The employee, in this case, worked in a team with one colleague and a line manager who reported to a more senior manager.
She had been on maternity leave for just under a year. Prior to her return she submitted a flexible working request and on her return, after taking a short period of annual leave, worked four days a week from 9am to 5pm. While it was agreed there might be some flexibility around those times, the employee needed to leave at 5pm to collect her daughter from nursery.
An issue arose in relation to one aspect of the employee’s working arrangements, in that it was necessary to carry out certain work after 5pm. The employee agreed that this would sometimes require her to stay after 5pm but her line manager agreed that she could do preparatory work before 5pm and complete the work remotely from home. When her line manager was on leave the more senior manager refused the same flexibility with the result that the employee had to work after 5pm to a greater extent.
A reorganisation of the department was proposed which included reducing the size of the team from three to two, meaning that one of the roles was at risk of redundancy. The two roles would be a Manager (combining the roles of the colleague and the line manager) and an Engineer (who would do a role similar to the employee which would involve work being carried out after 5pm). The three members of the team were invited to apply for the manager role. The colleague was successful. The employee did not apply for the engineer role, expressing concerns about the need to work after 5pm as well as a lack of variety and opportunity for progression in the role. There was no other suitable vacancy. The employee was dismissed by reason of redundancy.

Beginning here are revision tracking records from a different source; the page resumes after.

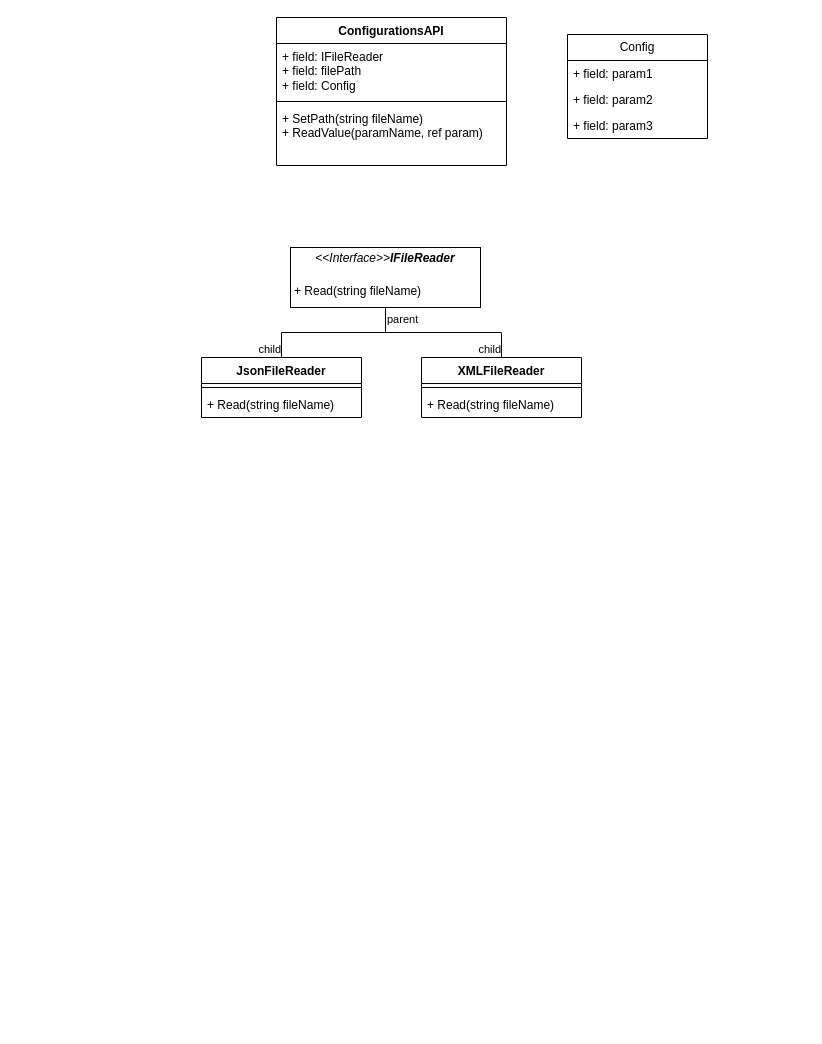
Before: Designs/ConfigurationsDesign.drawio in roymast/SimonSays, a draw.io diagram. Source tidied: cells renumbered, new cells numbered last; positions are measured from the earlier drawing's top-left corner, leaving out a move shared by most shapes. Both pictures are drawn from the tidied source at 100%, with x=0, y=0 at pixel (201, 17).
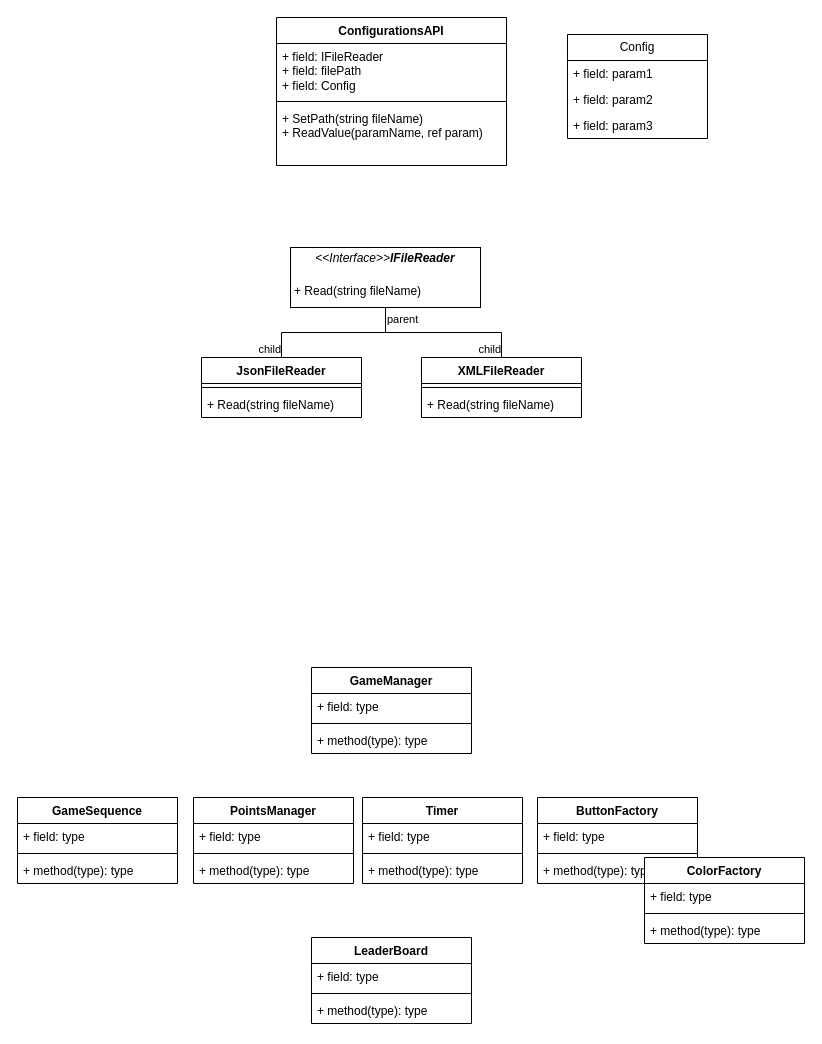
After the change.

Change to the diagram source:
```diff
@@
+    <mxCell id="22" value="GameManager" style="swimlane;fontStyle=1;align=center;verticalAlign=top;horizontal=1;startSize=26;whiteSpace=wrap;html=1;" parent="1" vertex="1">
+      <mxGeometry x="110" y="650" width="160" height="86" as="geometry" />
+    </mxCell>
+    <mxCell id="23" value="+ field: type" style="text;strokeColor=none;fillColor=none;align=left;verticalAlign=top;spacingLeft=4;spacingRight=4;overflow=hidden;whiteSpace=wrap;html=1;" parent="22" vertex="1">
+      <mxGeometry y="26" width="160" height="26" as="geometry" />
+    </mxCell>
+    <mxCell id="24" style="line;strokeWidth=1;fillColor=none;align=left;verticalAlign=middle;spacingTop=-1;spacingLeft=3;spacingRight=3;labelPosition=right;strokeColor=inherit;" parent="22" vertex="1">
+      <mxGeometry y="52" width="160" height="8" as="geometry" />
+    </mxCell>
+    <mxCell id="25" value="+ method(type): type" style="text;strokeColor=none;fillColor=none;align=left;verticalAlign=top;spacingLeft=4;spacingRight=4;overflow=hidden;whiteSpace=wrap;html=1;" parent="22" vertex="1">
+      <mxGeometry y="60" width="160" height="26" as="geometry" />
+    </mxCell>
+    <mxCell id="26" value="PointsManager" style="swimlane;fontStyle=1;align=center;verticalAlign=top;horizontal=1;startSize=26;whiteSpace=wrap;html=1;" parent="1" vertex="1">
+      <mxGeometry x="-8" y="780" width="160" height="86" as="geometry" />
+    </mxCell>
+    <mxCell id="27" value="+ field: type" style="text;strokeColor=none;fillColor=none;align=left;verticalAlign=top;spacingLeft=4;spacingRight=4;overflow=hidden;whiteSpace=wrap;html=1;" parent="26" vertex="1">
+      <mxGeometry y="26" width="160" height="26" as="geometry" />
+    </mxCell>
+    <mxCell id="28" style="line;strokeWidth=1;fillColor=none;align=left;verticalAlign=middle;spacingTop=-1;spacingLeft=3;spacingRight=3;labelPosition=right;strokeColor=inherit;" parent="26" vertex="1">
+      <mxGeometry y="52" width="160" height="8" as="geometry" />
+    </mxCell>
+    <mxCell id="29" value="+ method(type): type" style="text;strokeColor=none;fillColor=none;align=left;verticalAlign=top;spacingLeft=4;spacingRight=4;overflow=hidden;whiteSpace=wrap;html=1;" parent="26" vertex="1">
+      <mxGeometry y="60" width="160" height="26" as="geometry" />
+    </mxCell>
+    <mxCell id="30" value="GameSequence" style="swimlane;fontStyle=1;align=center;verticalAlign=top;horizontal=1;startSize=26;whiteSpace=wrap;html=1;" parent="1" vertex="1">
+      <mxGeometry x="-184" y="780" width="160" height="86" as="geometry" />
+    </mxCell>
+    <mxCell id="31" value="+ field: type" style="text;strokeColor=none;fillColor=none;align=left;verticalAlign=top;spacingLeft=4;spacingRight=4;overflow=hidden;whiteSpace=wrap;html=1;" parent="30" vertex="1">
+      <mxGeometry y="26" width="160" height="26" as="geometry" />
+    </mxCell>
+    <mxCell id="32" style="line;strokeWidth=1;fillColor=none;align=left;verticalAlign=middle;spacingTop=-1;spacingLeft=3;spacingRight=3;labelPosition=right;strokeColor=inherit;" parent="30" vertex="1">
+      <mxGeometry y="52" width="160" height="8" as="geometry" />
+    </mxCell>
+    <mxCell id="33" value="+ method(type): type" style="text;strokeColor=none;fillColor=none;align=left;verticalAlign=top;spacingLeft=4;spacingRight=4;overflow=hidden;whiteSpace=wrap;html=1;" parent="30" vertex="1">
+      <mxGeometry y="60" width="160" height="26" as="geometry" />
+    </mxCell>
+    <mxCell id="34" value="Timer" style="swimlane;fontStyle=1;align=center;verticalAlign=top;horizontal=1;startSize=26;whiteSpace=wrap;html=1;" parent="1" vertex="1">
+      <mxGeometry x="161" y="780" width="160" height="86" as="geometry" />
+    </mxCell>
+    <mxCell id="35" value="+ field: type" style="text;strokeColor=none;fillColor=none;align=left;verticalAlign=top;spacingLeft=4;spacingRight=4;overflow=hidden;whiteSpace=wrap;html=1;" parent="34" vertex="1">
+      <mxGeometry y="26" width="160" height="26" as="geometry" />
+    </mxCell>
+    <mxCell id="36" style="line;strokeWidth=1;fillColor=none;align=left;verticalAlign=middle;spacingTop=-1;spacingLeft=3;spacingRight=3;labelPosition=right;strokeColor=inherit;" parent="34" vertex="1">
+      <mxGeometry y="52" width="160" height="8" as="geometry" />
+    </mxCell>
+    <mxCell id="37" value="+ method(type): type" style="text;strokeColor=none;fillColor=none;align=left;verticalAlign=top;spacingLeft=4;spacingRight=4;overflow=hidden;whiteSpace=wrap;html=1;" parent="34" vertex="1">
+      <mxGeometry y="60" width="160" height="26" as="geometry" />
+    </mxCell>
+    <mxCell id="38" value="ButtonFactory" style="swimlane;fontStyle=1;align=center;verticalAlign=top;horizontal=1;startSize=26;whiteSpace=wrap;html=1;" parent="1" vertex="1">
+      <mxGeometry x="336" y="780" width="160" height="86" as="geometry" />
+    </mxCell>
+    <mxCell id="39" value="+ field: type" style="text;strokeColor=none;fillColor=none;align=left;verticalAlign=top;spacingLeft=4;spacingRight=4;overflow=hidden;whiteSpace=wrap;html=1;" parent="38" vertex="1">
+      <mxGeometry y="26" width="160" height="26" as="geometry" />
+    </mxCell>
+    <mxCell id="40" style="line;strokeWidth=1;fillColor=none;align=left;verticalAlign=middle;spacingTop=-1;spacingLeft=3;spacingRight=3;labelPosition=right;strokeColor=inherit;" parent="38" vertex="1">
+      <mxGeometry y="52" width="160" height="8" as="geometry" />
+    </mxCell>
+    <mxCell id="41" value="+ method(type): type" style="text;strokeColor=none;fillColor=none;align=left;verticalAlign=top;spacingLeft=4;spacingRight=4;overflow=hidden;whiteSpace=wrap;html=1;" parent="38" vertex="1">
+      <mxGeometry y="60" width="160" height="26" as="geometry" />
+    </mxCell>
+    <mxCell id="42" value="LeaderBoard" style="swimlane;fontStyle=1;align=center;verticalAlign=top;horizontal=1;startSize=26;whiteSpace=wrap;html=1;" parent="1" vertex="1">
+      <mxGeometry x="110" y="920" width="160" height="86" as="geometry" />
+    </mxCell>
+    <mxCell id="43" value="+ field: type" style="text;strokeColor=none;fillColor=none;align=left;verticalAlign=top;spacingLeft=4;spacingRight=4;overflow=hidden;whiteSpace=wrap;html=1;" parent="42" vertex="1">
+      <mxGeometry y="26" width="160" height="26" as="geometry" />
+    </mxCell>
+    <mxCell id="44" style="line;strokeWidth=1;fillColor=none;align=left;verticalAlign=middle;spacingTop=-1;spacingLeft=3;spacingRight=3;labelPosition=right;strokeColor=inherit;" parent="42" vertex="1">
+      <mxGeometry y="52" width="160" height="8" as="geometry" />
+    </mxCell>
+    <mxCell id="45" value="+ method(type): type" style="text;strokeColor=none;fillColor=none;align=left;verticalAlign=top;spacingLeft=4;spacingRight=4;overflow=hidden;whiteSpace=wrap;html=1;" parent="42" vertex="1">
+      <mxGeometry y="60" width="160" height="26" as="geometry" />
+    </mxCell>
+    <mxCell id="46" value="ColorFactory" style="swimlane;fontStyle=1;align=center;verticalAlign=top;horizontal=1;startSize=26;whiteSpace=wrap;html=1;" parent="1" vertex="1">
+      <mxGeometry x="443" y="840" width="160" height="86" as="geometry" />
+    </mxCell>
+    <mxCell id="47" value="+ field: type" style="text;strokeColor=none;fillColor=none;align=left;verticalAlign=top;spacingLeft=4;spacingRight=4;overflow=hidden;whiteSpace=wrap;html=1;" parent="46" vertex="1">
+      <mxGeometry y="26" width="160" height="26" as="geometry" />
+    </mxCell>
+    <mxCell id="48" style="line;strokeWidth=1;fillColor=none;align=left;verticalAlign=middle;spacingTop=-1;spacingLeft=3;spacingRight=3;labelPosition=right;strokeColor=inherit;" parent="46" vertex="1">
+      <mxGeometry y="52" width="160" height="8" as="geometry" />
+    </mxCell>
+    <mxCell id="49" value="+ method(type): type" style="text;strokeColor=none;fillColor=none;align=left;verticalAlign=top;spacingLeft=4;spacingRight=4;overflow=hidden;whiteSpace=wrap;html=1;" parent="46" vertex="1">
+      <mxGeometry y="60" width="160" height="26" as="geometry" />
+    </mxCell>
```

She then brought claims, amongst other things, for unfair dismissal, indirect sex discrimination, and part-time worker detriment.
The employer sought to argue that the Part-Time Workers (Prevention of Less Favourable Treatment) Regulations 2000 did not apply as the Regulations preclude a comparison with a working arrangement which is more than 12 months old. The tribunal, however, dismissed this argument saying that the fact that the employee took annual leave immediately after her maternity leave did not prevent her from relying on the Regulations.
The tribunal said that reneging on the agreement that the employee could leave work at 5pm was less favourable treatment of which her part-time status was the predominant and effective cause.
The tribunal accepted that the restructuring exercise was not a sham put up to get rid of the employee and that the redundancy process adopted by the employer was one which was reasonably open to a reasonable employer in the circumstances. However, the PCP applied to the new Engineer role, the requirement to perform duties from the office after 5pm, it said, put women, and the employee, at a disadvantage and had not been justified. There had been no proper consideration of alternative ways of working, such as working from home. In those circumstances, the dismissal had been tainted by indirect discrimination and was, therefore, unfair.
Less favourable treatment of part-time workers
The employer appealed. The Employment Appeal Tribunal noted that the employee’s maternity leave had been just less than 12 months but that, as is not uncommon with women returning from maternity leave, she had then taken a period of accrued annual leave. This, it said, did not mean that the Regulations could not apply. It said that the employee did not have to physically return for one day before taking their annual leave and that any suggestion that the employment relationship was in some way in abeyance during the period of paid annual leave was incorrect and would not properly reflect the underlying purpose of the Regulations.
As for the comparison of the terms themselves, the tribunal, it said, had focused on the most important feature: that the employee was entitled to finish work at 5pm subject to some degree of flexibility. The tribunal had been entitled to find that subsequently requiring her to work in a way that was inconsistent with that agreement was less favourable treatment of her as a part-time worker, arising because of her part-time worker status.
Redundancy dismissal and indirect sex discrimination
In relation to the indirect sex discrimination and unfair dismissal claims, the Employment Appeal Tribunal said that the tribunal’s findings were clear regarding the employee’s concern for a 5pm finish, how this had been accommodated in the past and in relation to the new role when it found that the employee would suffer disadvantage by a two-fold PCP of having to undertake work after 5pm and doing so at the workplace rather than at home. It had rightly concluded that this was a disadvantage more likely to be suffered by women given they as a group predominantly have a requirement to exercise childcare functions and collect children from nursery at the end of the working day. The tribunal found that this, as well as her concern for her career progression more generally, was the issue that caused the employee not to apply for the new role.
Case reference: Fidessa Plc v Lancaster